What's Up With People Who Don't Like Pets?
Here in Miami I get plenty of clients who send an “agent” to do their veterinary business. Instead of seeing a pet owner face-to-face, I get the happened-to-be-available husband, the housekeeper, the man-servant or the could-care-less son who happens to be home from college.
As I muddle through my obligatory history-taking in these cases, it’s clear there is no bond. In fact, it inevitably seems as if the concept of animal adoration eludes them entirely, ridiculous as my questions are in their estimation.
This scenario always gets me to wondering how it is that people can fail to enjoy the company of animals. As our culture moves inexorably towards a greater animal affinity (pets as family and all that), it strikes me that these “don’t-get-the-pet-thing” peeps will always be a breed apart.
Interestingly, these individuals don’t always fall into one category of animal-haters, much though we might find it emotionally expedient to lump them in as such. Here in South Florida, where the diversity of human souls is culturally vast, it’s especially obvious that what makes for animal unfriendliness is not necessarily a defect of character. Rather, it’s the unfortunate combination of culture, upbringing, and experience that steers people in a pet averse direction.
As much as we dislike the resulting mindset, it behooves us to understand the source of this pet aversion, more so should we be wedded to the desire to push forward with pet-specific legislation, expand our cities’ animal friendly offerings, and support animal welfare initiatives across the spectrum.
To that end, I’ve taken it upon myself to list the issues that hold people back when it comes to animal-keeping—in-home or otherwise:
“Pets are dirty and spread disease.”
This POV is common but does not apply to the kind of pet keeping you and I are familiar with. Still, if someone was raised by a filthy aunt who kept cats in deplorable conditions, you can understand why they might forever be traumatized by the concept of cat urine. Furthermore, it’s this sentiment that keeps pets out of doors.
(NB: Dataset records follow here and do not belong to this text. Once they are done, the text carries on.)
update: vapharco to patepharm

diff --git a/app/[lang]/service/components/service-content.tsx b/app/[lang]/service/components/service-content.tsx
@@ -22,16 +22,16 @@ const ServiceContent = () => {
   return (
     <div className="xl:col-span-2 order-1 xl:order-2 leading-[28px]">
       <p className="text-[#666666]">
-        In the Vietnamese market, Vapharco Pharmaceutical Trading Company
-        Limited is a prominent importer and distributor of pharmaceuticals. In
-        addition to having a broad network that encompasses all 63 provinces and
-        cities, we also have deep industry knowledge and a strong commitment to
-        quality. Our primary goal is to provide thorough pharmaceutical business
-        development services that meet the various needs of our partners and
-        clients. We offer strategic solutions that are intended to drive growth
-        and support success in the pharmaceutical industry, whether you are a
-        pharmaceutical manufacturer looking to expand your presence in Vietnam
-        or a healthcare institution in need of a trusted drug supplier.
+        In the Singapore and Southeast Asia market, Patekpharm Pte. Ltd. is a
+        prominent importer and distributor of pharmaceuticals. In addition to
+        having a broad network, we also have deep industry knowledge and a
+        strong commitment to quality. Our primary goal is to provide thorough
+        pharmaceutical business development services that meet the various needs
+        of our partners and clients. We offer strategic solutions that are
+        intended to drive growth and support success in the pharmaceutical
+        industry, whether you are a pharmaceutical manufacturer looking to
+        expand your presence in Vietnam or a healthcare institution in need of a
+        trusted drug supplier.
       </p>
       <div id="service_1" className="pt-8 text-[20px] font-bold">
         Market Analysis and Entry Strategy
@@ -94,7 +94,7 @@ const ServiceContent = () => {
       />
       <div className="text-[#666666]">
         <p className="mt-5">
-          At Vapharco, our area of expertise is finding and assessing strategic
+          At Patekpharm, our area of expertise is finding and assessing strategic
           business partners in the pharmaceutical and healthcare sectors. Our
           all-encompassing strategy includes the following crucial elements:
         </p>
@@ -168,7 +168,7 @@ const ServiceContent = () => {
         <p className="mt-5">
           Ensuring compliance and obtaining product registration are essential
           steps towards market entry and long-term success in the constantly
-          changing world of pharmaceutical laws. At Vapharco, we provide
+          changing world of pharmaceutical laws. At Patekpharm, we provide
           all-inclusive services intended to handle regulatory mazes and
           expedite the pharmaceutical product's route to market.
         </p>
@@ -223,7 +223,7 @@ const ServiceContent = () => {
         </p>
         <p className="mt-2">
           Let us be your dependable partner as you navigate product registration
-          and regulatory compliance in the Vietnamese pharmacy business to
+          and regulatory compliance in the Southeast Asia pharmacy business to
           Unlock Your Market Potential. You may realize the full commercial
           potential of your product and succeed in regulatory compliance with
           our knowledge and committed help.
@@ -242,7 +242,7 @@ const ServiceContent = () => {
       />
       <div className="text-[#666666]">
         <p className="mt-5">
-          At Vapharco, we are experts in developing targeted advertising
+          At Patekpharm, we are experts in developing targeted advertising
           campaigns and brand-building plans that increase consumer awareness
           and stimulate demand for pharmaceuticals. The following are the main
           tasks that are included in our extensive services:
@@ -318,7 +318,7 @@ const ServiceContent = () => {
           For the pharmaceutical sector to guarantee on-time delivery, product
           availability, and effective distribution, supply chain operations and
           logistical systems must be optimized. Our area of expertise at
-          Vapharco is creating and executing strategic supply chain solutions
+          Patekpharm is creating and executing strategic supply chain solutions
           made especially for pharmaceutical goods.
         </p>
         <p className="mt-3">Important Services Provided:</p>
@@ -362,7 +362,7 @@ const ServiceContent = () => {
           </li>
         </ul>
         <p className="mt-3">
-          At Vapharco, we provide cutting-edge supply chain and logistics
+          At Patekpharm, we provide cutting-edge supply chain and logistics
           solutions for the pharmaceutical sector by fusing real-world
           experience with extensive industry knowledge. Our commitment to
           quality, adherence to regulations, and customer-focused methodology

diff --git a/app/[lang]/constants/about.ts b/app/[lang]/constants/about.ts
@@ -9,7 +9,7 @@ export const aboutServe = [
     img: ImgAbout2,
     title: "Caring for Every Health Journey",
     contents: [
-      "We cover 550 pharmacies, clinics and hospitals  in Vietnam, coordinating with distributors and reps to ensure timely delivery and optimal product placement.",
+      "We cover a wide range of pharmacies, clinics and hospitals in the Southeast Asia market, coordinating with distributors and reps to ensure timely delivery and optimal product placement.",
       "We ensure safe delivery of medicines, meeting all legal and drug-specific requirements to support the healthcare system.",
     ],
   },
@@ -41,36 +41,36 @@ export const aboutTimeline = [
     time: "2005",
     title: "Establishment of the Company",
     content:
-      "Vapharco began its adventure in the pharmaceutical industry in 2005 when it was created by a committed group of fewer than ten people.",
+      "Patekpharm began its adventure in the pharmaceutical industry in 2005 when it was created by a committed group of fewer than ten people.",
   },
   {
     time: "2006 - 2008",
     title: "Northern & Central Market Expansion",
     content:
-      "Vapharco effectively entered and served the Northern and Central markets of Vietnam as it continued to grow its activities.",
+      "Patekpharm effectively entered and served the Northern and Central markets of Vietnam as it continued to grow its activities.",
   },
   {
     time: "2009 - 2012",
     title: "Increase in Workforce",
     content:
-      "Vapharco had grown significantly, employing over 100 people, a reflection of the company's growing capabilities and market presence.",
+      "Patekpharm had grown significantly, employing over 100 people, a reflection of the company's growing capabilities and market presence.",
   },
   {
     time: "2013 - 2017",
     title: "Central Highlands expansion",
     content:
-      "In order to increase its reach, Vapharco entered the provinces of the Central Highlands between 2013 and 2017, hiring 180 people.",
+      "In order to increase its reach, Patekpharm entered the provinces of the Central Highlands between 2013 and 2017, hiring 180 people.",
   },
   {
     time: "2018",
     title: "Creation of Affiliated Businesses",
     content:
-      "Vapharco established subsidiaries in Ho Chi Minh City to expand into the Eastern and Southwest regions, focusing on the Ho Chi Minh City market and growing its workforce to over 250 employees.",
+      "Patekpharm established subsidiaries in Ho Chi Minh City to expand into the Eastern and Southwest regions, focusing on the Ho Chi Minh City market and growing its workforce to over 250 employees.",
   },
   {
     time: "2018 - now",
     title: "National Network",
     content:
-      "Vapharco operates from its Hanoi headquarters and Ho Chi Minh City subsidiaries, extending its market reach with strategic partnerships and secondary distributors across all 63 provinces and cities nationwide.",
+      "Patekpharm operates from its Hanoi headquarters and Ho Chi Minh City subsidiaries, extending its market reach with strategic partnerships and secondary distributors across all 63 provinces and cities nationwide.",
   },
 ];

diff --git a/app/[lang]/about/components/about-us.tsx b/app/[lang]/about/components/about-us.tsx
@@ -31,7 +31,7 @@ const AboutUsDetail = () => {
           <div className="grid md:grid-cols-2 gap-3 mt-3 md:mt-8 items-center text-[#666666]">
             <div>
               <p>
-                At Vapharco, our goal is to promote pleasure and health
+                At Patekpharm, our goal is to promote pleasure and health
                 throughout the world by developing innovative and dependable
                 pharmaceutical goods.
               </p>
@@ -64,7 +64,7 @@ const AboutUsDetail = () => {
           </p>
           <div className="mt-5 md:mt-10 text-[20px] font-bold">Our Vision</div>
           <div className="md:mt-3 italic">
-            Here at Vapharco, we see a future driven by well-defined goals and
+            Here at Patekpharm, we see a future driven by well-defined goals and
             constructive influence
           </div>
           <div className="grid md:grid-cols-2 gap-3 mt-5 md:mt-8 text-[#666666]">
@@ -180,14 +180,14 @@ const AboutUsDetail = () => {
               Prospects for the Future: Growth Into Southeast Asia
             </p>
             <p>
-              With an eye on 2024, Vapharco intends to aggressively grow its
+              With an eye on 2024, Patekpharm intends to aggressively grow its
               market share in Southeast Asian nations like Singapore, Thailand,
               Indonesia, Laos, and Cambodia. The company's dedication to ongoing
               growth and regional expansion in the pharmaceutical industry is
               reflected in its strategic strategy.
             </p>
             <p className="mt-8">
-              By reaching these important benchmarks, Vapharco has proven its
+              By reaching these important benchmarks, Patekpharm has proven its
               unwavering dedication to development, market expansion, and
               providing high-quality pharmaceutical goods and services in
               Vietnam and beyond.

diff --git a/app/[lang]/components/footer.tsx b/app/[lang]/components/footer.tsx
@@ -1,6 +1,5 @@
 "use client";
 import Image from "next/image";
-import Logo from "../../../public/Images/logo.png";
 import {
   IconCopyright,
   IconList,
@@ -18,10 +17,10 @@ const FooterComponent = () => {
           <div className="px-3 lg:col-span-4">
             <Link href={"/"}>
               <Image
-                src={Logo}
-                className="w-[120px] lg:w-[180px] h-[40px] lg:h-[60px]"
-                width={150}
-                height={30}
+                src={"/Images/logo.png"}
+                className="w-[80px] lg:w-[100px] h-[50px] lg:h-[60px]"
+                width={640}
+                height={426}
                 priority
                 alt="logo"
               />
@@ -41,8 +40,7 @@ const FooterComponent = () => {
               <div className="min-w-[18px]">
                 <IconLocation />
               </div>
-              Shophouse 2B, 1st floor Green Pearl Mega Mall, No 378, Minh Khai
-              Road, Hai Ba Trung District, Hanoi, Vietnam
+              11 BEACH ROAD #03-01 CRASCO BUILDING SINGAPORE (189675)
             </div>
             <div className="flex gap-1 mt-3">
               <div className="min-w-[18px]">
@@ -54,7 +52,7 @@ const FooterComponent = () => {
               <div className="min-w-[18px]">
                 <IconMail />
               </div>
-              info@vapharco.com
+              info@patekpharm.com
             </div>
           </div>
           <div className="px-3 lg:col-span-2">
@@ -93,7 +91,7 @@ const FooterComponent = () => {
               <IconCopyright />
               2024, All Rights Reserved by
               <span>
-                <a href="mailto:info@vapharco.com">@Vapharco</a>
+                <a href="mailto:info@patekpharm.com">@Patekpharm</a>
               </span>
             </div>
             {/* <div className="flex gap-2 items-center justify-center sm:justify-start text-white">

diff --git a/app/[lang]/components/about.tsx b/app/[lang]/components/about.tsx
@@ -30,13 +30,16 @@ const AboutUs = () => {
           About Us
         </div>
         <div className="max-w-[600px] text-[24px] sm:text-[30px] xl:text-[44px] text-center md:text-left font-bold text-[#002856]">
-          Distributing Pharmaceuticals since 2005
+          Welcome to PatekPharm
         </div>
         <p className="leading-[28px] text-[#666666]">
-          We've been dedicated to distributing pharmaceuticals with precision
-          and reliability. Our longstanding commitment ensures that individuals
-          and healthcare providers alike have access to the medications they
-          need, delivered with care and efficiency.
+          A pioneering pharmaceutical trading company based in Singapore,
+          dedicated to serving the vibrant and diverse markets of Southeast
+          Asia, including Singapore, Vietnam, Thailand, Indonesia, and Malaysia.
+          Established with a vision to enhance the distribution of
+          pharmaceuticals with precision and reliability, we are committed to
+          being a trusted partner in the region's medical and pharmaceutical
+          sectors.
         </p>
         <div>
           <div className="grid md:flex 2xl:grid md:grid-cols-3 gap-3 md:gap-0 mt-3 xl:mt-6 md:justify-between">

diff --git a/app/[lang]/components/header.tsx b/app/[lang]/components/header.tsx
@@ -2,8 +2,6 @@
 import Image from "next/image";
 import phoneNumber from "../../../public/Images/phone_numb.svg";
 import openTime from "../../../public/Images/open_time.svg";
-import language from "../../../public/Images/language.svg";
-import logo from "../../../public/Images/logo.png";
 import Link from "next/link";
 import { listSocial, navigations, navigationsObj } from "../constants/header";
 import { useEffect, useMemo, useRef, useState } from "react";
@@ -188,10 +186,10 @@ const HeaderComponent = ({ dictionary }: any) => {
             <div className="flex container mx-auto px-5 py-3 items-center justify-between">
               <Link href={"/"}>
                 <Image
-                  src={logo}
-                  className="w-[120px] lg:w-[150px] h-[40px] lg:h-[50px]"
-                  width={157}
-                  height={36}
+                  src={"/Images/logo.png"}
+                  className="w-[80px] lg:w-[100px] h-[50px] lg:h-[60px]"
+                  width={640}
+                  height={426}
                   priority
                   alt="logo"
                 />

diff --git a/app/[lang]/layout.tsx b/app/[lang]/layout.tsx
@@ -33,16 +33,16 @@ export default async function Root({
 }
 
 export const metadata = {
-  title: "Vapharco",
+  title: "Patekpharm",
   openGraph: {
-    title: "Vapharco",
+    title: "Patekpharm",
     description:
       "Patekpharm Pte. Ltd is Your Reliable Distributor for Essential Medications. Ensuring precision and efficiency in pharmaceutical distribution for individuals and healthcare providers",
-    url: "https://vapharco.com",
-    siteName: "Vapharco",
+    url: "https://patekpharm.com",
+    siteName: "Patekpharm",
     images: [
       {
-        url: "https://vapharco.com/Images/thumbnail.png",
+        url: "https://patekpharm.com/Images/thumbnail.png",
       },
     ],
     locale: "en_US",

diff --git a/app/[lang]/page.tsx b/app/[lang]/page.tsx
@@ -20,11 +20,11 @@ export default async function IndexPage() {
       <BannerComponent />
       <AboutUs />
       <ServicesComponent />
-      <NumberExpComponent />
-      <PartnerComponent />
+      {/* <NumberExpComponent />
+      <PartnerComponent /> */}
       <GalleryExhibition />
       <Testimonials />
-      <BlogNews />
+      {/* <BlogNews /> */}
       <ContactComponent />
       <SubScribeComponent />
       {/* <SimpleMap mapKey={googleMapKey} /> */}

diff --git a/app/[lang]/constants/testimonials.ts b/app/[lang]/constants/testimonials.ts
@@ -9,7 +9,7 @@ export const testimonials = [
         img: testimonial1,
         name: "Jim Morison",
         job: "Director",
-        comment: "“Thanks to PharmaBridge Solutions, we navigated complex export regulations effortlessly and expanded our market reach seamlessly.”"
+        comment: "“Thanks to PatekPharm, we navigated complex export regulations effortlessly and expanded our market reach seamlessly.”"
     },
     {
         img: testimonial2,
“Animals are low class.”
Culturally speaking, it’s the case that many Latin American families carry this burden. Though a frou-frou Maltese might not qualify as down-market, it’s definitely the case that pet keeping in general has a PR problem within certain Latino sectors––high class gentleman farmers get a pass, though.
“Pets cause allergies.”
It’s amazing how many people assume this to be the case despite the fact that children raised with animals statistically suffer fewer allergies in the long run.
“Pets are a burden on society.”
This intellectual argument holds sway for many who never had the chance to bond with pets during their childhood. These individuals are those with a hair trigger for feral cats prowling their yard or for animal legislation that threatens to increase their tax burden.
“I’m afraid of animals”
The fear of animals––dogs especially––runs deep for some. I had a chance to see this up close and personal in my family when one related household raised children in the absence of pets and a “Don’t touch the dog!” warning every time the children showed any curiosity. Now they’re afraid of anything bigger than a three pound Chihuahua. But there are also cases where persons bitten as younglings forever hold a grudge, or when those raised in countries where rabies runs amok maintain a serviceable fear of any animal.
“I don’t get the pet thing.”
These are the souls who tolerate us animal lovers but don’t understand it. They can be swayed but it can take a lot to get them over to your way of seeing things. They just don’t get it.
“Animals are wonderful, but keeping them as pets is somehow wrong.”
I don’t know this to be the case, but sometimes I think this is what Wayne Pacelle of the Humane Society of the Unites States (HSUS) believes. He claims never to have “bonded” with an animal, but still maintains an intellectual approach to caring for animals that goes far beyond what most of us believe in (e.g., veganism, practical euthanasia, etc.). In some ways it’s understandable and laudable. In others it’s downright creepy. But it’s worth exploring.
Now it’s your turn: What’s your take on those who hold animals at arms length? Have you any other POVs you find intriguing? Any other examples of a "non-pet" personality type?
Last reviewed on September 30, 2015
Help us make PetMD better
Was this article helpful?